Causes of Bacterial Vaginosis
Bacterial vaginosis occurs when the pH of the vagina is out of balance, allowing normally present anaerobic bacteria to grow out of control.
It doesn't cause inflammation or itching - the most common complaint is a grayish discharge and/or a foul, "fishy" odor. It usually affects women of reproductive age. That's a difference between a yeast infection and bacterial vaginosis, a candida yeast infection doesn't usually present with a foul odor, but frequently a thick "cheesy" discharge.
"I bathe every day. How did I get bacterial vaginosis?"
Usually it's not due to lack of bathing, although if you bathe infrequently enough, it could cause problems.
Your vagina is self regulating, and self cleaning. All you really need to clean your private parts is warm water and maybe a bit of mild soap around the outside areas, never inside the folds of skin.
We've all heard it before, but just to be clear, in case anyone missed it - after using the toilet always wipe front to back!
There are other factors aside from cleanliness, which alone or combined make a woman more susceptible to bacterial vaginosis. Read on.
The vagina is a remarkable little ecosystem. It needs to maintain a very certain pH (slightly acidic) to remain healthy.
A healthy vagina is naturally home to a number of microorganisms. These are mostly bacteria, "good bacteria", which keep bad bacteria at bay, protecting your reproductive system. These good bacteria are called lactobacilli. Yes indeed - the same organisms found in yogurt.
Taking antibiotics disrupts the balance of internal flora and can be a cause of developing bacterial vaginosis.
Diabetics are also more susceptible, as is anyone with a weakened immune system.
Douching can also disrupt the delicate natural balance of the vagina. Douching should not be used as a form of hygiene. It should only be used as a treatment for an imbalance (such as a raw apple cider douche or a tea tree oil douche). Never use perfumed douches, common sense should tell us that those substances do not belong inside the body.

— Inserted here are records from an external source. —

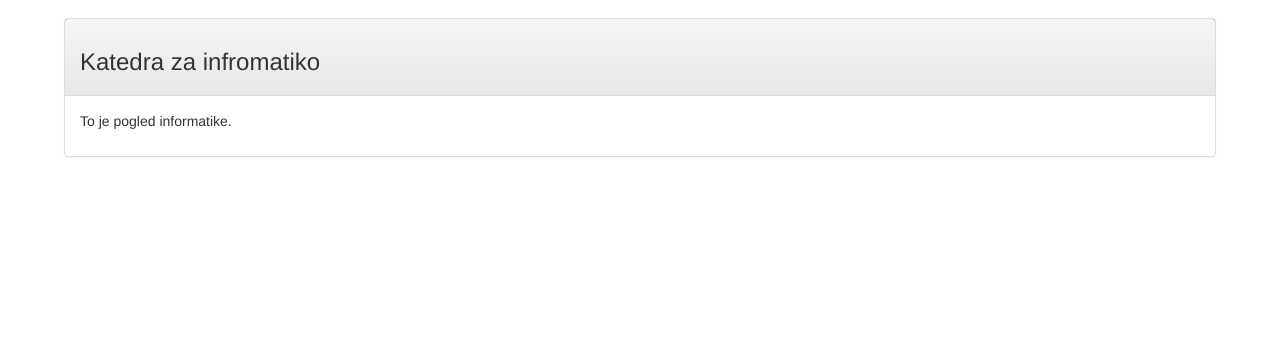
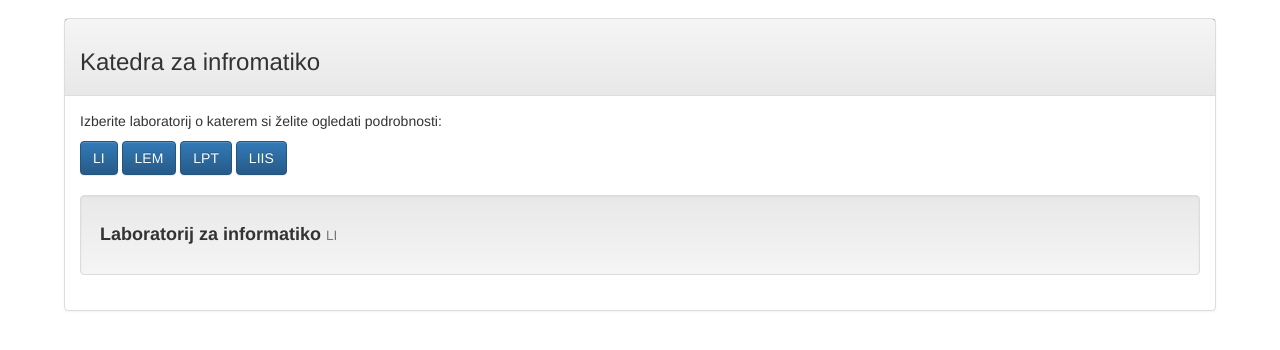
Before and after one commit to ProjectWeekOfAwesome/vega-github-delavnica, a plain HTML site: page index.html at #!/informatika in a window 1280 px wide. Shown: the part 274-624 px from the top of the page. Drawn offline with nearby package versions, Linux system fonts and the light colour scheme; some packages are replaced by stand-ins of ours.

Commit message:
dodana vsebina za informatiko

```diff
--- a/views/informatika.html
+++ b/views/informatika.html
@@ -1 +1,63 @@
-<p>To je pogled informatike.</p>
+<p>Izberite laboratorij o katerem si želite ogledati podrobnosti:</p>
+
+<div style="margin-bottom: 20px;">
+  <button class="btn btn-primary" type="button" data-toggle="collapse" data-target="#li" aria-expanded="true" aria-controls="li">
+    LI
+  </button>
+
+  <button class="btn btn-primary" type="button" data-toggle="collapse" data-target="#lem" aria-expanded="false" aria-controls="lem">
+    LEM
+  </button>
+
+  <button class="btn btn-primary" type="button" data-toggle="collapse" data-target="#lpt" aria-expanded="false" aria-controls="lpt">
+    LPT
+  </button>
+
+  <button class="btn btn-primary" type="button" data-toggle="collapse" data-target="#liis" aria-expanded="false" aria-controls="liis">
+    LIIS
+  </button>
+</div>
+
+<div class="collapse in" id="li">
+  <div class="well">
+    <h4 style="font-weight: bold;">Laboratorij za informatiko <small>LI</small></h4>
+
+    <!-- ........................................................................
+        TODO: Tukaj lahko dodate informacije o laboratoriju
+         ........................................................................
+    -->
+  </div>
+</div>
+
+<div class="collapse" id="lem">
+  <div class="well">
+    <h4 style="font-weight: bold;">Laboratorij za e-medije <small>LEM</small></h4>
+
+    <!-- ........................................................................
+        TODO: Tukaj lahko dodate informacije o laboratoriju
+         ........................................................................
+    -->
+  </div>
+</div>
+
+<div class="collapse" id="lpt">
+  <div class="well">
+    <h4 style="font-weight: bold;">Laboratorij za podatkovne tehnologije <small>LPT</small></h4>
+
+    <!-- ........................................................................
+        TODO: Tukaj lahko dodate informacije o laboratoriju
+         ........................................................................
+    -->
+  </div>
+</div>
+
+<div class="collapse" id="liis">
+  <div class="well">
+    <h4 style="font-weight: bold;">Laboratorij za integracijo informacijskih sistemov <small>LIIS</small></h4>
+
+    <!-- ........................................................................
+        TODO: Tukaj lahko dodate informacije o laboratoriju
+         ........................................................................
+    -->
+  </div>
+</div>
```
Also changed, not shown: views/racunalniskaLogika.html (+1 -1 lines).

In a healthy vagina the lactobacilli bacteria help to maintain a perfectly acidic environment - around 3.8 - 4.5 pH. In comparison, a glass of pure water has a pH of 7, which is neutral. Anything above 7 is more alkaline, anything less than 7 is more acidic.
Causes of Bacterial Vaginosis - SEX
We're going to get a little graphic here - you've been warned.
Sexual intercourse can cause bacterial vaginosis as well (though virgins can also develop it). In what ways can sex cause bacterial vaginosis? There are actually a few ways:
Oral sex: Saliva can alter the pH of the vagina, making it more alkaline.
Sperm: The pH of normal semen is slightly alkaline, ranging from 7.2 to 7.8. So, after intercourse the vagina has to "work overtime" to regain its acidic balance, which is why sometimes after sex there can be a temporary increase in odor.
Multiple partners: each man's semen is slightly different, so the vaginal ecosystem will be continually "surprised".
Anal sex: (especially when performed before traditional intercourse). One can only imagine what e. Coli and other "bad bacteria" found in feces can do.
Be smart. Have fun but be aware of the possibilities and take necessary steps to maintain your own healthy vaginal ecosystem.